Thursday July 11th, 2013 informationliberation.com
In What World Is Having Three Judges Set The Price Of Streaming Music 'Free Market Capitalism'? (Techdirt)
Greg Sandoval over at The Verge has an interesting post about "Pandora's PR problem" concerning its attempt to get out from under ridiculously draconian royalty rates that are clearly unsustainable. I agree that Pandora has failed on almost every aspect of the PR front, though the article seems seriously one-sided on a few points. First, it compares Pandora's situation to Spotify's, where Spotify has also been criticized for its royalty rates at times, and yet its reputation isn't quite as bad. Recently Spotify has signed some "big" name artists to publicly support its platform. Of course, the way it did so was to throw a ton of money at those artists. And there's a strong argument that Spotify's current royalty rates are even more unsustainable than Pandora's -- it's just that Spotify has a long runway and is choosing to put off the eventual day of reckoning it's going to have to face over royalty rates for internet music. Furthermore, the article seems to ignore the fact that much of the "controversy" and PR failures by Pandora are actually the result of a coordinated campaign, set up by a RIAA front group, focused on flat out lies and bogus attacks.

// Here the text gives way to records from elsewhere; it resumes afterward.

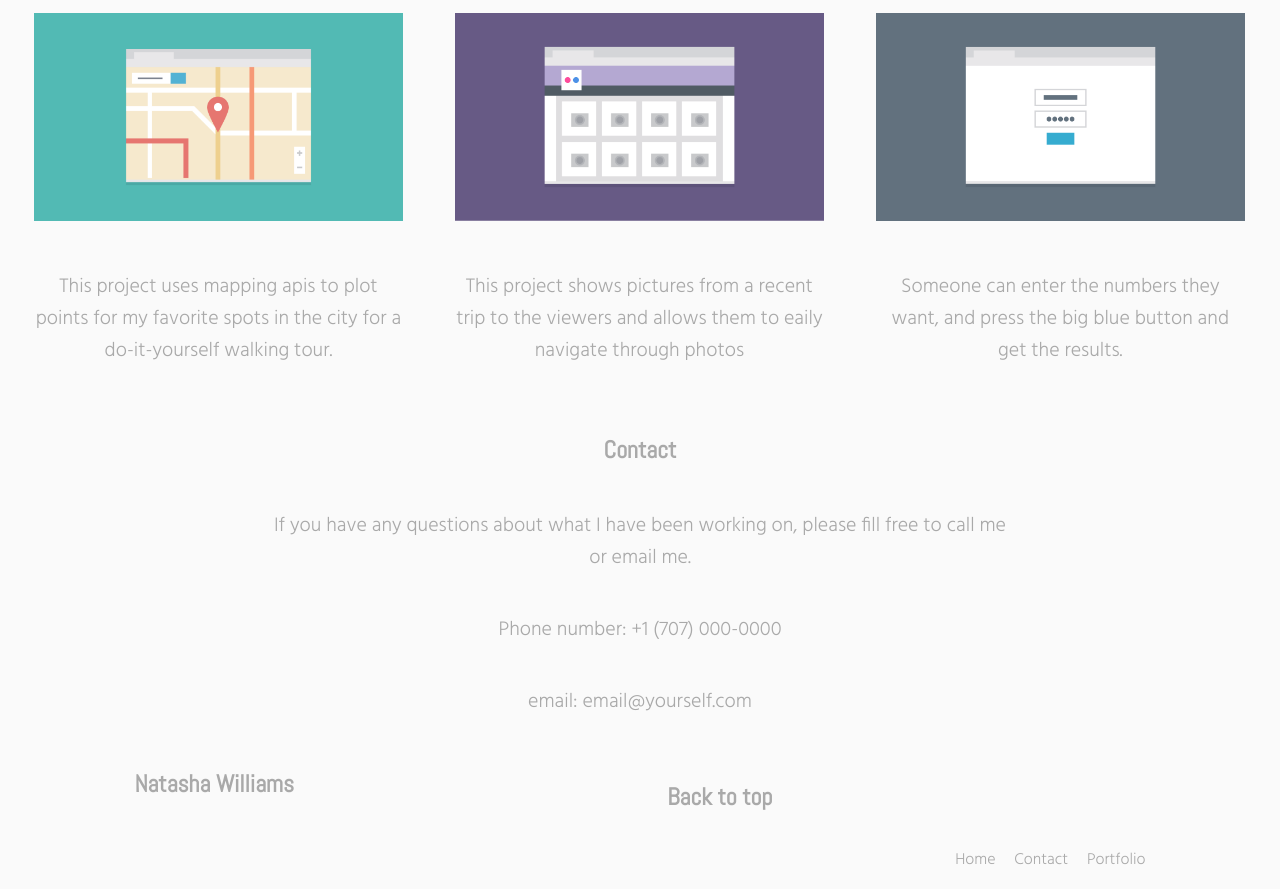
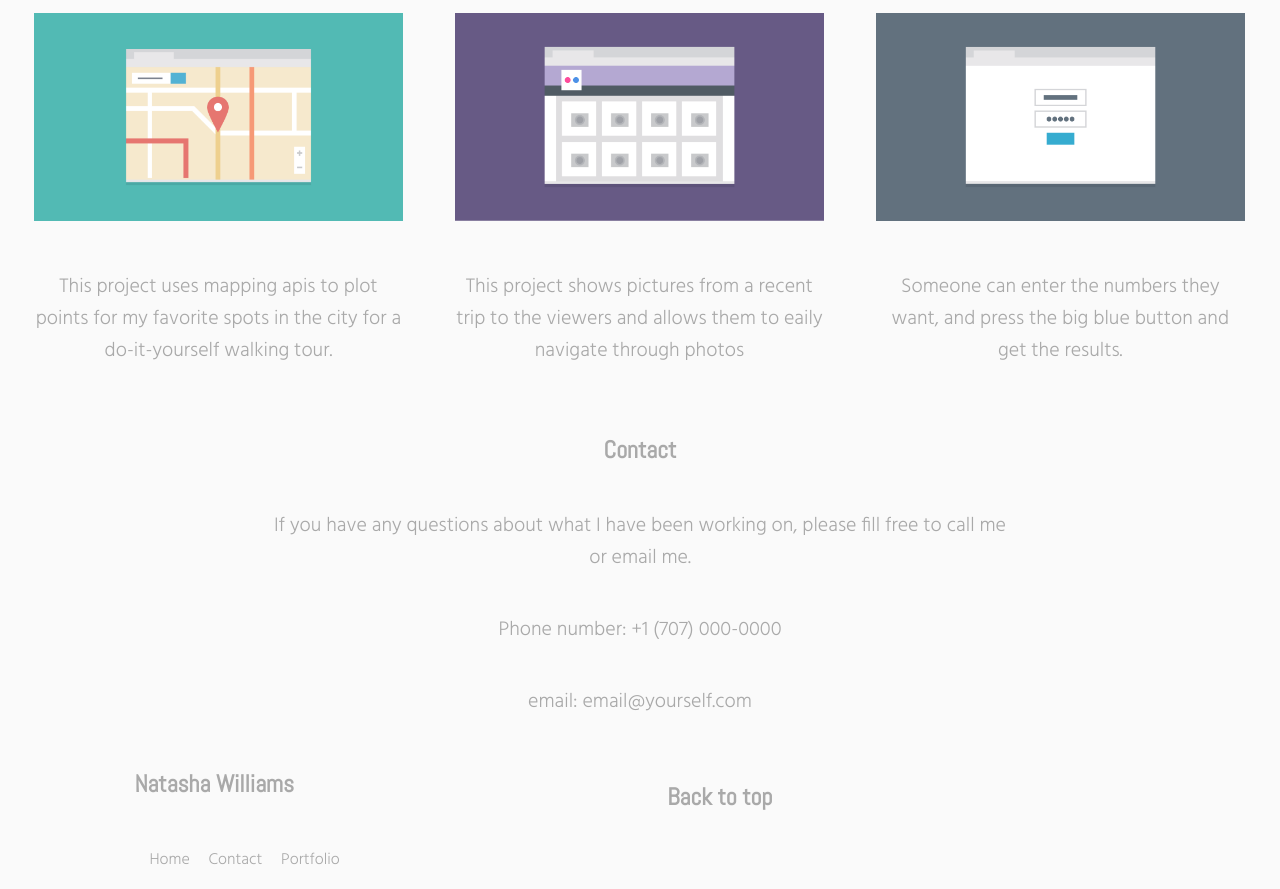
Before and after one commit to natiicodes/Techdegree-project-2, a plain HTML site: page index.html in a window 1280 px wide. Shown: the part 1083-1972 px from the top of the page. Drawn offline with Linux system fonts and the light colour scheme.

Commit message:
Update styles.css

```diff
--- a/css/styles.css
+++ b/css/styles.css
@@ -180,7 +180,7 @@ img {
         margin: 0;
     }
     footer .main-nav {
-        float: right;
+        float: left;
         padding: 0;
         margin: 0;
     }
@@ -227,10 +227,7 @@ img {
         margin: 5px auto;
     }
 
-    .main-footer,
-    .main-nav {
-        display: inline-block;
-    }
+
 
 }
 
```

Of course, Pandora isn't blameless in all of this, but I put a lot of blame on Pandora's stupid decision back in 2009 to agree to the ridiculous rates it now realizes are impossible to sustain (something that many people pointed out at the time). But, the craziest part of the article is the claim that Pandora's attempt to lower rates somehow goes against free market capitalism. Sandoval mentions this argument twice. First, in noting that some "conservative" groups made this argument:
Citizens Against Government Waste, a conservative think tank, accused Pandora of trying to undermine the free market.
And then again in quoting an analyst who makes the same argument:
Michael Pachter, a research analyst with Wedbush Securities, believes Pandora will eventually thrive but that its attempt to legislate lower costs is misguided. "The bill is idiotic," Pachter said. "It's insulting to Congress to say you want regulation to lower your costs at the expense of artists. Did you see who was on stage with Obama helping him campaign? Jay-Z and Bruce Springsteen. That's the Democrats, and how many Republicans are going to want to legislate against capitalism and the free market?"
But neither of those claims makes any sense at all. When it comes to royalty rates for web streaming there is no free market. In fact, the status quo is so far away from the free market or capitalism as to be laughable, and it seems like anyone claiming that it represents some sort of free market is either being purposely misleading or is totally uninformed.

The rates for web streaming sites like Pandora fall under what's called "non-interactive digital music streaming" -- and the rates for those are set by a three judge board, known as the Copyright Royalty Board. If someone can explain to me how a selection of three judges flat out setting prices is a "free market," that would be good to know, because last I checked, the government setting prices is kind of the opposite of a free market. Of course, the last time the CRB set those rates, they set them so high that it was impossible for anyone to pay those rates. That's how completely clueless the CRB tends to be. So, in response, Pandora and other webcasters did negotiate lower rates, but those rates were still impossibly high. Some might argue since Pandora's current rates are those "negotiated" rates, it is a free market, but that's clearly not true either. The "fallback" that the record labels had in those negotiations was "fuck you, here's what the CRB says the rates are, pay up or go out of business." When they have those CRB rates as the fallback, their negotiating position is obviously quite strong, and the results are obvious. The "negotiated" rates are impossibly high. Pandora's big mistake was agreeing to those rates (even though it felt it needed to if it wanted to actually live to fight another day).

No matter how you look at it, that's not free market capitalism. Coming up with a way to change those rates may not be free market capitalism either, but to argue that moving away from the existing rates goes against free market capitalism makes no sense. So, if either Citizens Against Government Waste or Michael Pachter can explain how three out of touch judges with no market experience setting the official rates is "free market capitalism," it seems like, perhaps, they shouldn't argue that Pandora is trying to "legislate against capitalism and the free market."